  • Comparing Mobile Subscriber Data Across Different Sources - How accurate is the TomiAhonen Almanac every year?
    You’ll see that last spring I felt the world had 7.6 Billion total mobile subscriptions when machine-to-machine (M2M) connections are included. I felt the world had 7.2 Billion total subscriptions when excluding M2M and just counting those in use by humans. And the most relevant number (bottom line) is the ‘unique’ mobile users, which I felt was an even 5.0 Billion humans in 2015. The chart also has the total handsets-in-use statistic which I felt was 5.6 Billion at the end of 2015. Note that I was literally the first person to report on the distinction of the unique user count vs total subscriptions and I have been urging, nearly begging for the big industry giants to also measure that number. They are slowly joining in that count. Similarly to M2M, we also are now starting to see others report M2M counts. I have yet to see a major mobile statistical provider give a global count of devices in use. That will hopefully come also, soon.

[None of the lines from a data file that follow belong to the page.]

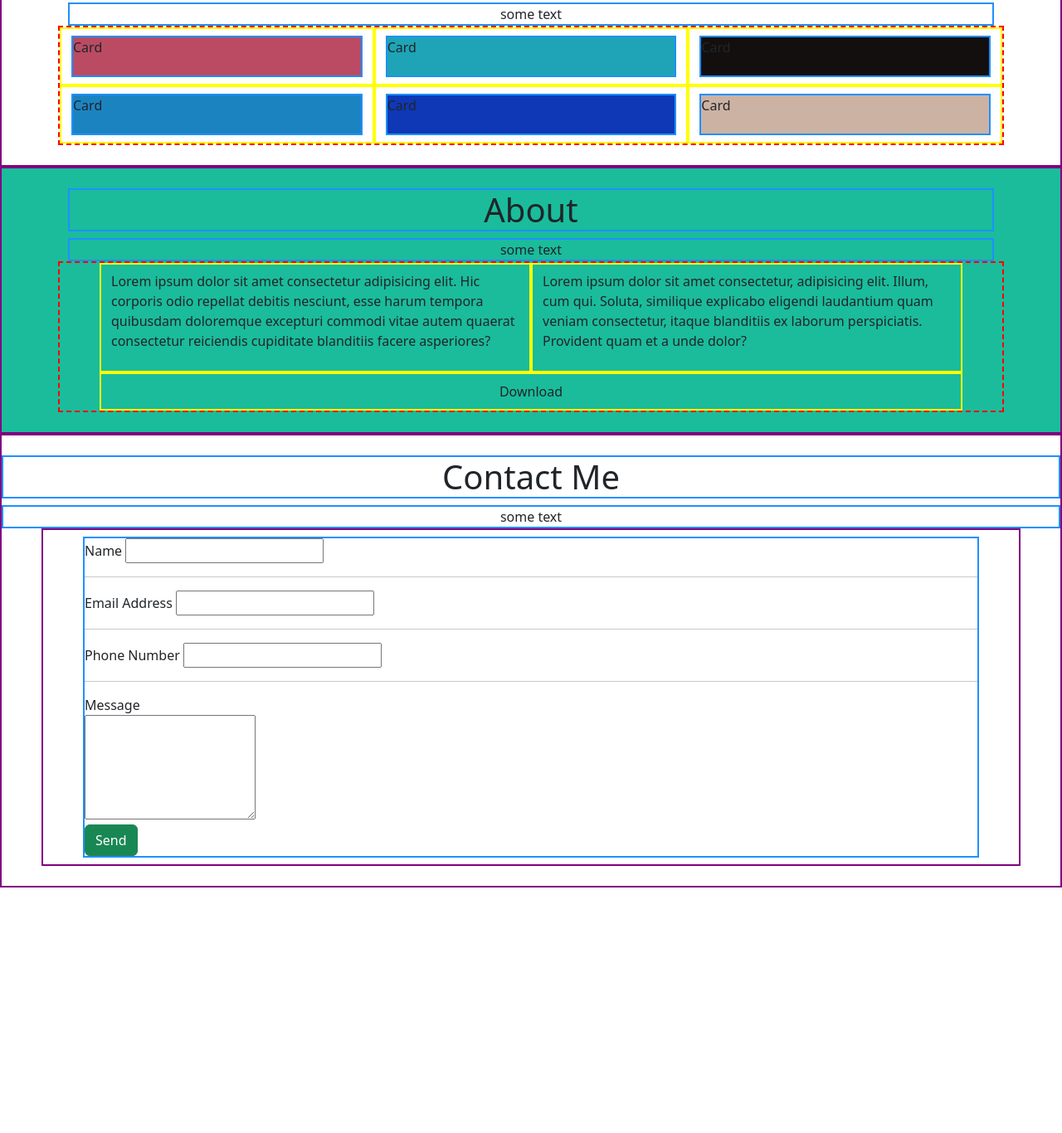
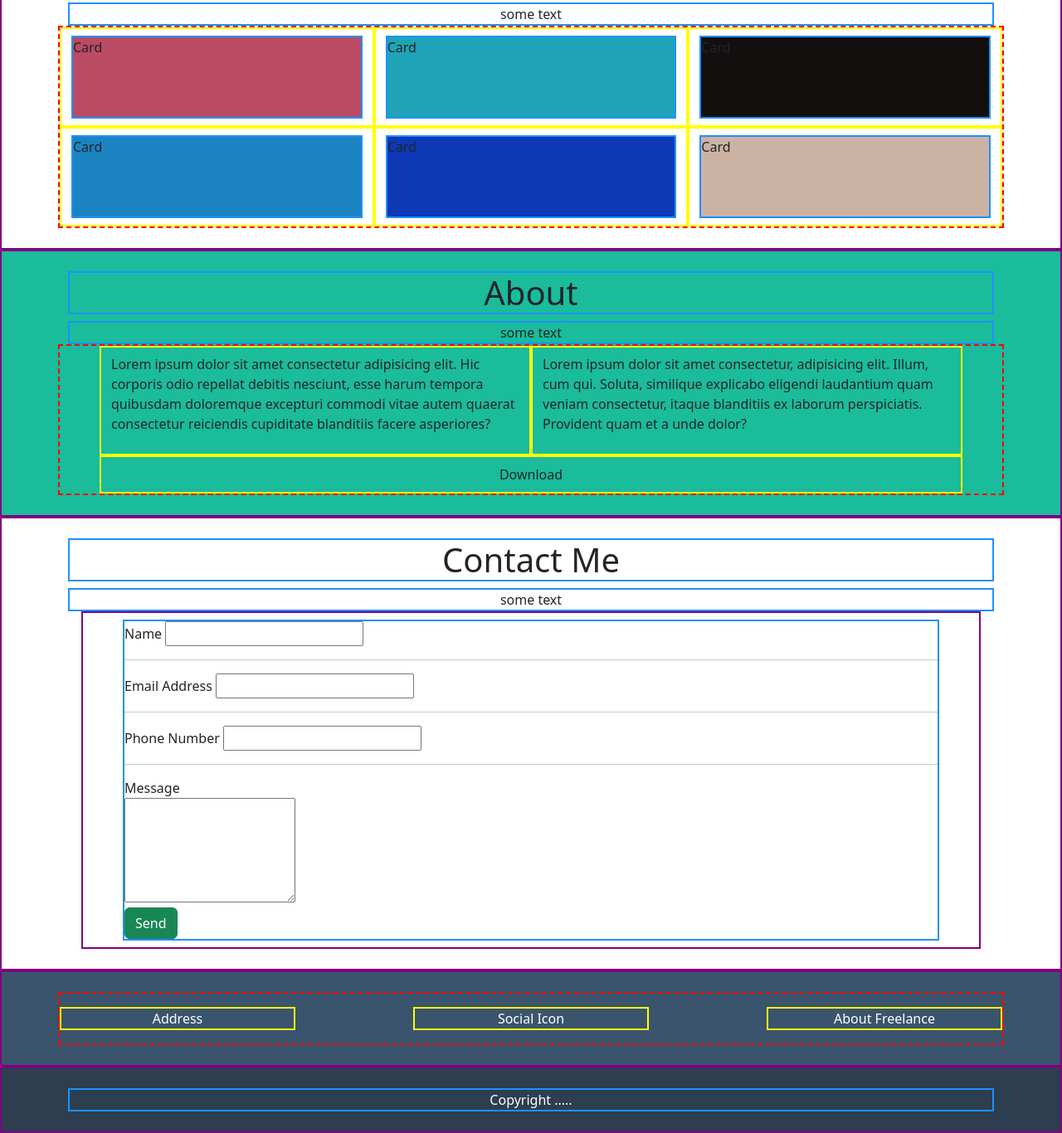
Before and after one commit to MrGians/html-css-bootstrap-freelancer, a plain HTML site: page index.html in a window 1280 px wide. Shown: the part 505-1871 px from the top of the page at 83% size. Before the commit the page ends 1575 px from the top, so only its background shows below. Drawn offline with nearby package versions, Linux system fonts and the light colour scheme.

Commit message:
Added Footer

```diff
--- a/css/style.css
+++ b/css/style.css
@@ -26,37 +26,26 @@
 .my-border {border: 2px solid purple;}
 .my-border2 {border: 2px solid dodgerblue;}
 
-/* Min-H./Height for Layout
+/* Min-Height for Layout
 DELETE BEFORE TO INSERT CONTENT */
-.h-100 {height: 100%;}
-.min-h-50 {min-height: 50px;}
 .min-h-100 {min-height: 100px;}
-.min-h-250 {min-height: 250px;}
+
 
 
 /*********** Utilities ***********/
-.c-primary {color: var(--primary);}
-.c-secondary {color: var(--secondary);}
+.my-c-primary {color: var(--primary);}
+.my-c-secondary {color: var(--secondary);}
 
-.bg-primary {background-color: var(--primary);}
-.bg-secondary {background-color: var(--secondary);}
-.bg-tertiary {background-color: var(--tertiary);}
-.bg-scarlet {background-color: var(--scarlet);}
-.bg-somber {background-color: var(--somber);}
-.bg-obsidian {background-color: var(--obsidian);}
-.bg-lightblue {background-color: var(--lightblue);}
-.bg-blue {background-color: var(--blue);}
-.bg-sand {background-color: var(--sand);}
+.my-bg-primary {background-color: var(--primary);}
+.my-bg-secondary {background-color: var(--secondary);}
+.my-bg-tertiary {background-color: var(--tertiary);}
+.my-bg-scarlet {background-color: var(--scarlet);}
+.my-bg-somber {background-color: var(--somber);}
+.my-bg-obsidian {background-color: var(--obsidian);}
+.my-bg-lightblue {background-color: var(--lightblue);}
+.my-bg-blue {background-color: var(--blue);}
+.my-bg-sand {background-color: var(--sand);}
 
 
 /*********** Header ***********/
-header {background-color: var(--secondary);}
-
 #navbar {height: 80px;}
-
-#jumbotron {background-color: var(--primary);}
-
-
-/*********** Main ***********/
-
-#about {background-color: var(--primary);}
--- a/index.html
+++ b/index.html
@@ -15,7 +15,7 @@
 </head>
 <body class="debug">
     <!-- Main Header -->
-    <header>
+    <header class="my-bg-secondary">
         <!-- Navbar -->
         <nav id="navbar">
             <div class="container h-100 my-border">
@@ -31,7 +31,7 @@
             </div>
         </nav>
         <!-- Jumbotron -->
-        <section id="jumbotron" class="py-4 text-white my-border">
+        <section id="jumbotron" class="py-4 text-white my-bg-primary my-border">
             <div class="container my-border">
                 <!-- Jumbo Image -->
                 <figure class="w-50 mx-auto min-h-100 my-border2">image</figure>
@@ -55,34 +55,34 @@
                 <div class="row">
                     <!-- Single Card -->
                     <div class="col-12 col-md-6 col-lg-4 py-2">
-                        <div class="p-card bg-scarlet min-h-50 my-border2">Card</div>
+                        <div class="p-card my-bg-scarlet min-h-100 my-border2">Card</div>
                     </div>
                     <!-- Single Card -->
                     <div class="col-12 col-md-6 col-lg-4 py-2">
-                        <div class="p-card bg-somber min-h-50 my-border2">Card</div>
+                        <div class="p-card my-bg-somber min-h-100 my-border2">Card</div>
                     </div>
                     <!-- Single Card -->
                     <div class="col-12 col-md-6 col-lg-4 py-2">
-                        <div class="p-card bg-obsidian min-h-50 my-border2">Card</div>
+                        <div class="p-card my-bg-obsidian min-h-100 my-border2">Card</div>
                     </div>
                     <!-- Single Card -->
                     <div class="col-12 col-md-6 col-lg-4 py-2">
-                        <div class="p-card bg-lightblue min-h-50 my-border2">Card</div>
+                        <div class="p-card my-bg-lightblue min-h-100 my-border2">Card</div>
                     </div>
                     <!-- Single Card -->
                     <div class="col-12 col-md-6 col-lg-4 py-2">
-                        <div class="p-card bg-blue min-h-50 my-border2">Card</div>
+                        <div class="p-card my-bg-blue min-h-100 my-border2">Card</div>
                     </div>
                     <!-- Single Card -->
                     <div class="col-12 col-md-6 col-lg-4 py-2">
-                        <div class="p-card bg-sand min-h-50 my-border2">Card</div>
+                        <div class="p-card my-bg-sand min-h-100 my-border2">Card</div>
                     </div>
                 </div>
             </div>
         </section>
 
         <!-- About -->
-        <section id="about" class="py-4 my-border">
+        <section id="about" class="py-4 my-border my-bg-primary">
             <div class="container">
                 <!-- Title -->
                 <h2 class="h1 text-center my-border2">About</h2>
@@ -105,11 +105,13 @@
 
         <!-- Contact Me Section -->
         <section id="contact-me" class="py-4 my-border">
+            <div class="container">
+
                 <!-- Title -->
                 <h2 class="h1 text-center my-border2">Contact Me</h2>
                 <div class="text-center my-border2">some text</div>
                 <!-- Contact Form -->
-            <div class="mx-5 px-5 py-2 my-border">
+                <div class="mx-3 px-5 py-2 my-border">
                     <form class="my-border2">
                         <label for="name">Name</label>
                         <input type="text"><br>
@@ -125,12 +127,33 @@
                         <input class="btn btn-success" type="submit" value="Send">
                     </form>
                 </div>
+            </div>
         </section>
 
     </main>
 
     <!-- Main Footer -->
-    <footer></footer>
+    <footer>
+        <!-- Footer Top Section -->
+        <section id="footer-top" class="my-bg-tertiary py-4 my-border">
+            <div class="container">
+                <div class="row justify-content-between text-center text-white">
+                    <div class="col-12 my-3 col-md-3 px-md-4">Address</div>
+                    <div class="col-12 my-3 col-md-3 px-md-4">Social Icon</div>
+                    <div class="col-12 my-3 col-md-3 px-md-4">About Freelance</div>
+                </div>
+            </div>
+        </section>
+        <!-- Footer Bottom Section -->
+        <section id="footer-bottom" class="my-bg-secondary py-4 my-border">
+            <div class="container">
+                <!-- Copyright -->
+                <div class="text-center text-white my-border2">
+                    <span>Copyright .....</span>
+                </div>
+            </div>
+        </section>
+    </footer>
 
 </body>
 </html>
```
Lines whose indentation alone changed are shown as unchanged.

But lets examine these three numbers that we now do have other sources, a year later, to see did I know what I was doing.

Leftovers: Gaming